■ **AIM OF THE EXERCISE**
Drop every picture, then repeat the records exactly.

■ **SUPPLIED DATA**
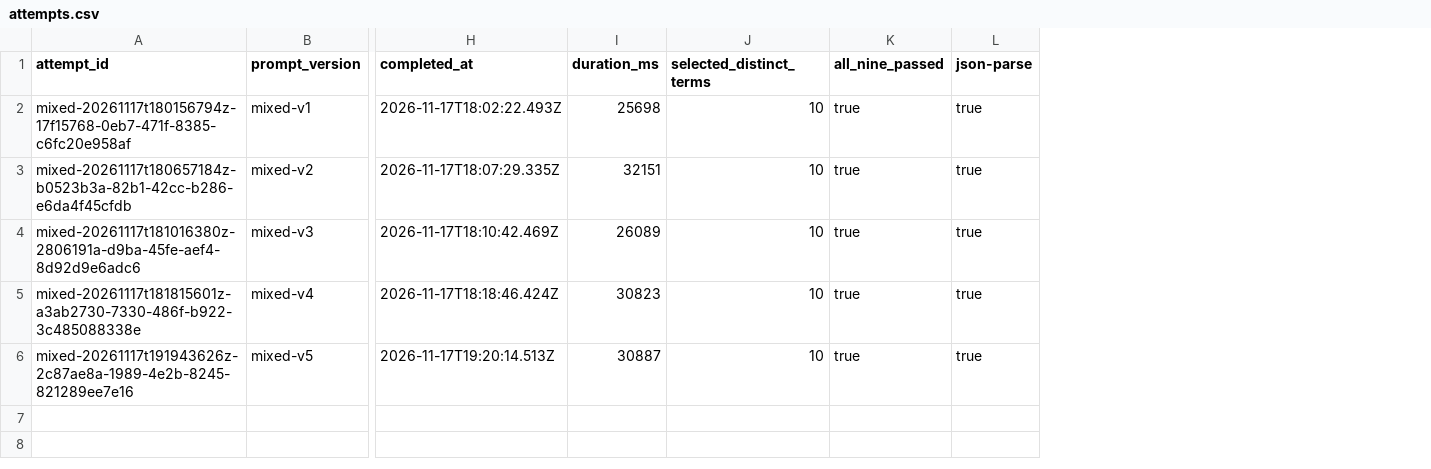
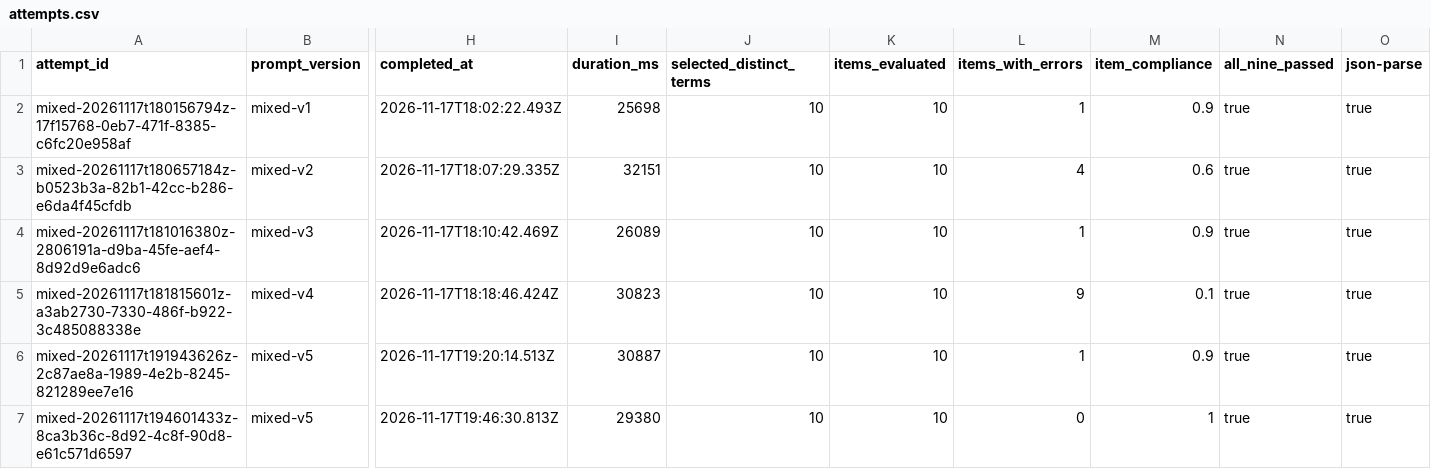
Before and after one commit to ferrysrt/Slangverse-Android, a CSV file: backend/experiments/attempts.csv, drawn as a sheet; only a part is shown, gaps mark what is left out; rows hold the shown columns only; the diff names each change by its address in the sheet, - before the commit and + after, or states it on an @@ line.

```diff
--- a/backend/experiments/attempts.csv
+++ b/backend/experiments/attempts.csv
+column K (items_evaluated), rows 2-6: all 10
+column L (items_with_errors), rows 2-6: 1 | 4 | 1 | 9 | 1
+column M (item_compliance), rows 2-6: 0.9 | 0.6 | 0.9 | 0.1 | 0.9
+row 7: mixed-20261117t194601433z-8ca3b36c-8d92-4c8f-90d8-e61c571d6597 | mixed-v5 | 2026-11-17T19:46:30.813Z | 29380 | 10 | 10 | 0 | 1 | true | true
```
Also changed, not shown: 13 other files.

■ **TASK SOLUTION**
Before and after one commit to ferrysrt/Slangverse-Android, a CSV file: backend/experiments/attempts.csv, drawn as a sheet; only a part is shown, gaps mark what is left out; rows hold the shown columns only; the diff names each change by its address in the sheet, - before the commit and + after, or states it on an @@ line.

```diff
--- a/backend/experiments/attempts.csv
+++ b/backend/experiments/attempts.csv
+column K (items_evaluated), rows 2-6: all 10
+column L (items_with_errors), rows 2-6: 1 | 4 | 1 | 9 | 1
+column M (item_compliance), rows 2-6: 0.9 | 0.6 | 0.9 | 0.1 | 0.9
+row 7: mixed-20261117t194601433z-8ca3b36c-8d92-4c8f-90d8-e61c571d6597 | mixed-v5 | 2026-11-17T19:46:30.813Z | 29380 | 10 | 10 | 0 | 1 | true | true
```
Also changed, not shown: 13 other files.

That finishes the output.